“The only problem I see with this project, as well conceived as it is, being based on a best seller, is the huge problem that this is a Jewish story and that the Simon Wiesenthal Center in the USA called the south of Sweden a VERY unsafe place for the Jewish community, due to the large and increasingly hostile community of Muslims.”

And check out this transcript of a recent French video: Leaving Malmo

…In certain European countries, we see a new kind of antisemitism appearing.
0:04 With Muslim immigrants, that are extremely aggressive towards the Jews.
0:08 The city of Malmö in Sweden…
0:12 offers an example. While walking on the street…
0:16 the Orthodox Jews was called “A dirty Jews that we had forgotten…
0:20 to gas”. The hostility is such…
0:24 that they do not dare show their religious identity in public.
0:28 They trade the kippah for baseball caps. Others do not tolerate…
0:32 this situation and turn their backs on Europe.
0:36 Nina Troisner is spending her last few days in Malmö.
0:40 …This 21 year old Jew…
0:44 abandoned her job as a teacher for preschoolers to go to…
0:48 live in Israel.
0:56 …Here Jews are not accepted…
1:12 Everything you do here, you take a risk.
1:16 Nina and her family are afraid of the Muslims of Malmö, that they perceive as violent.
1:20 At first glance, this may appear as excessive in a country as tolerant as Sweden
1:24 2 years ago, during this event, related to the war in Gaza, the young girl…
1:28 was witness to a scene that profoundly marked her. Muslims attacked the Jews…
1:32 the police told us that we had to abort the demonstration …
1:36 “we cannot protect you. Disperse yourselves”
1:40 It should have been the others that should have been dispersed, not us.
1:44 That was the last straw…
2:12 We do not find fundamentalists that hunt Jews…
2:56 [Muslims] represent 1/6th of the population of Malmö which is 50,000 people…
3:01 against a Jewish community that has 700 members.
3:05 Their president, Fred Kam, shows us a full security arsenal
3:09 The entry of the neighborhood that has a peaceful image is watched by …
3:13 camera. All these are financed by the Jewish community…
3:33 Our political people do not take risks
3:37 they are clearly on the Muslim side.
3:41 …on this matter.
3:45 There was antisemitism in my youth but when an incident…
3:49 happens, all society supported us.
3:53 and this is what Nina is displeased with. She does not accept that the Mayor of Malmö…
3:57 by saying, “the Jews should take distance from Israeli politics…”
4:01 …this would attenuate the anger of the antisemite aggressors.
4:09 Nina says goodbye to her friends.
4:13 “I will never come back to Malmö”…
4:21 The fact is, many Jews no longer feel safe in Europe.
4:25 They want to emigrate…
5:21 Today Europe shelters only…
5:25 1.5M Jews…
5:45 Everywhere in Europe …
5:49 the Jewish communities are shrinking…

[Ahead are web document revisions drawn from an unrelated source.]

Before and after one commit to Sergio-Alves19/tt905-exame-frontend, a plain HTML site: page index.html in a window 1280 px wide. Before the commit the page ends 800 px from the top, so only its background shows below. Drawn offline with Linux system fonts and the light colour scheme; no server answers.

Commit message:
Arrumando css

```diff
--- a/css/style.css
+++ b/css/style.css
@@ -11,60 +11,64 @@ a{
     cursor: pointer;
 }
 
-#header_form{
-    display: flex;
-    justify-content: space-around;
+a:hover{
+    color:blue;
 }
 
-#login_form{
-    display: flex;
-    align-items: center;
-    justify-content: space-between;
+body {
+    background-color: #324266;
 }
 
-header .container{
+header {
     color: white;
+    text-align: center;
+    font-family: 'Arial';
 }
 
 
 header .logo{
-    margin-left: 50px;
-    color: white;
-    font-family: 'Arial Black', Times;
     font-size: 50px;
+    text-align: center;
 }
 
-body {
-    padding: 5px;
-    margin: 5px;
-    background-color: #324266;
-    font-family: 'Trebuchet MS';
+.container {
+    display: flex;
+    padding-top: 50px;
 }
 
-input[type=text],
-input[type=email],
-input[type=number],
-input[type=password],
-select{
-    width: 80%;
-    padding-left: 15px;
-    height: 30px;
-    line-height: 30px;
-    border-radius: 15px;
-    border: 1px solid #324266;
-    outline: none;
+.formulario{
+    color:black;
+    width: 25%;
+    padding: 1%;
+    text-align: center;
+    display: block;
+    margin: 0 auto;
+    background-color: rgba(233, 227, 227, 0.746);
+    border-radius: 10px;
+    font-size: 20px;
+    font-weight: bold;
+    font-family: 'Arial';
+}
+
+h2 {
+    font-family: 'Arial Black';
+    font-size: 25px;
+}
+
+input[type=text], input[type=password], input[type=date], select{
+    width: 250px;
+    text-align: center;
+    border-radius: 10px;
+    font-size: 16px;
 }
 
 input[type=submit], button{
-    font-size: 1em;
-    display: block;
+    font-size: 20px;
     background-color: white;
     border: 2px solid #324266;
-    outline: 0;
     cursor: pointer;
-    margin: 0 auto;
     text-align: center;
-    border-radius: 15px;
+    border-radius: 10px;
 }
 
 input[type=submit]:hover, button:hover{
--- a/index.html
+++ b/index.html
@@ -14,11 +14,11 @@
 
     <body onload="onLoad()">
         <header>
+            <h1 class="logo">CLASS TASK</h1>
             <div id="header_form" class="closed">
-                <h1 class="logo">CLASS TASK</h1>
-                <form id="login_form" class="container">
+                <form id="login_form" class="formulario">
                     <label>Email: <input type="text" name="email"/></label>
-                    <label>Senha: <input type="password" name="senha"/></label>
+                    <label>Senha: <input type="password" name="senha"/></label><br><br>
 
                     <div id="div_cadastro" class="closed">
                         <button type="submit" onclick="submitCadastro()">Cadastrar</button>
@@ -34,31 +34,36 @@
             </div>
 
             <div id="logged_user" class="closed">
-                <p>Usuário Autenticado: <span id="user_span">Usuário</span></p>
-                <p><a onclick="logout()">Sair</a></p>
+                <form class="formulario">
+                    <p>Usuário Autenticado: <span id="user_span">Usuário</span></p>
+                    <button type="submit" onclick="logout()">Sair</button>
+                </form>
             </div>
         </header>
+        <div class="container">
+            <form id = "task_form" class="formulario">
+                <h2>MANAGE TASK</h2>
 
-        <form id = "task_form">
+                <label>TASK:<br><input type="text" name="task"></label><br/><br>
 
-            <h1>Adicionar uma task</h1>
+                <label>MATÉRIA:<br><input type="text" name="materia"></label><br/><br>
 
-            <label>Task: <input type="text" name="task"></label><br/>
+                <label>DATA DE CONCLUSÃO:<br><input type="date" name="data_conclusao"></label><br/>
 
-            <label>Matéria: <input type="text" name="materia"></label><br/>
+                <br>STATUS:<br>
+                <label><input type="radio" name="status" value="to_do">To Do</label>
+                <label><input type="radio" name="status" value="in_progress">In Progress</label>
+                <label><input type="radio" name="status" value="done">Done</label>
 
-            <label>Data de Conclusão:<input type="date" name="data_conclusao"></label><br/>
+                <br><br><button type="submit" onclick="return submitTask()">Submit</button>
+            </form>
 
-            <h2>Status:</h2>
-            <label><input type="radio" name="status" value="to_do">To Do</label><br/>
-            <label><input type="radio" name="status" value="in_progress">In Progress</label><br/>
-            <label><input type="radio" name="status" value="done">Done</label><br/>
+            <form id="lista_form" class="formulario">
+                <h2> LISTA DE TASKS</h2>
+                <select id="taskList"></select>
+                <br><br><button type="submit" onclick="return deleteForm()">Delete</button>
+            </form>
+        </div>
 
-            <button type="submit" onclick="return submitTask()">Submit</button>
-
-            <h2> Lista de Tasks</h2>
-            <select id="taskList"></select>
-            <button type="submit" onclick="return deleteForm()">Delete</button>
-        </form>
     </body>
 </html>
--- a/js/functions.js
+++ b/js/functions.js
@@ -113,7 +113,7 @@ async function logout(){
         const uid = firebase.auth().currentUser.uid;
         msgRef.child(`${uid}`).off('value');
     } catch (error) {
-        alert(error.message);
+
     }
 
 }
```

Such are the Muslim-Jewish “tensions,” as an AP report last year called the situation in Malmo (”Muslim-Jewish tensions roil Swedish city“). Just as the same, one-sided Albanian-Serbian “tensions” have been over the past 13 years in Kosovo. (Except it’s been far gorier there.)

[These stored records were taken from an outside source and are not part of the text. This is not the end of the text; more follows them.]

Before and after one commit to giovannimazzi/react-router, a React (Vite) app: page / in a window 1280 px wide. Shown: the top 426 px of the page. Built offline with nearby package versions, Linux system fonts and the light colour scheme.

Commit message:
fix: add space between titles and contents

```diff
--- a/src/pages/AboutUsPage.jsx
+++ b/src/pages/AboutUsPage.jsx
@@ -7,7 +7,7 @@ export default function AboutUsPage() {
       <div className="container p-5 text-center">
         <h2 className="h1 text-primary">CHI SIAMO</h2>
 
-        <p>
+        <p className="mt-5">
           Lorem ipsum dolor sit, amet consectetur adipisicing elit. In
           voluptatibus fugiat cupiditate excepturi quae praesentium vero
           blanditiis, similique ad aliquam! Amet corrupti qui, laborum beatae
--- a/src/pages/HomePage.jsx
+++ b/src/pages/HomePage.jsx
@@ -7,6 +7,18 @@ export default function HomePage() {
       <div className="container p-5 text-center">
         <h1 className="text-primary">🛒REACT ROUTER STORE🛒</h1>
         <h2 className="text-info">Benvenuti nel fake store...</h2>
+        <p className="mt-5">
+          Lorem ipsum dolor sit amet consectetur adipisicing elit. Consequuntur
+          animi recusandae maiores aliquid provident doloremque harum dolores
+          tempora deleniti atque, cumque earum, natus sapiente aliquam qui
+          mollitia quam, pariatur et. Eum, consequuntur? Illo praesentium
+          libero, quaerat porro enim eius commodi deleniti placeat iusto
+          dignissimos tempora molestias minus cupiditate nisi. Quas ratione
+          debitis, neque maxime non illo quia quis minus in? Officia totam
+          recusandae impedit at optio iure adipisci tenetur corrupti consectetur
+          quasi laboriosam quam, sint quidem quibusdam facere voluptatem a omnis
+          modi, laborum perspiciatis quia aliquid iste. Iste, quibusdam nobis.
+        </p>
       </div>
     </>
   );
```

Interestingly, that 2010 AP article has the following sentence: “…7 percent of [Malmo’s] 285,000 people were born in the Middle East, according to city statistics, and it has large numbers of [Muslims] from the Balkans, including the Macedonian who heads the city’s largest mosque. [”Macedonian” in this case implies Albanian.]

And so the question about Malmo becomes: Giving a leaping benefit of the doubt to its large population of Balkan Muslims — by assuming that these particular Muslims are *not* part of the aggression against Jews — what are they doing to influence their co-religionists to be less hateful and dangerous toward Jews? Surely they must be speaking out on a daily basis against this violence in their own neighborhoods? Or else what was it that was of such great political consequence to Jews that they were told by commentators, world leaders and foremost by the Albanian lobby that their place was to support the Albanians in their “liberation” and territorial claims? (Not to mention that their place was to defend Bosnian Muslims.)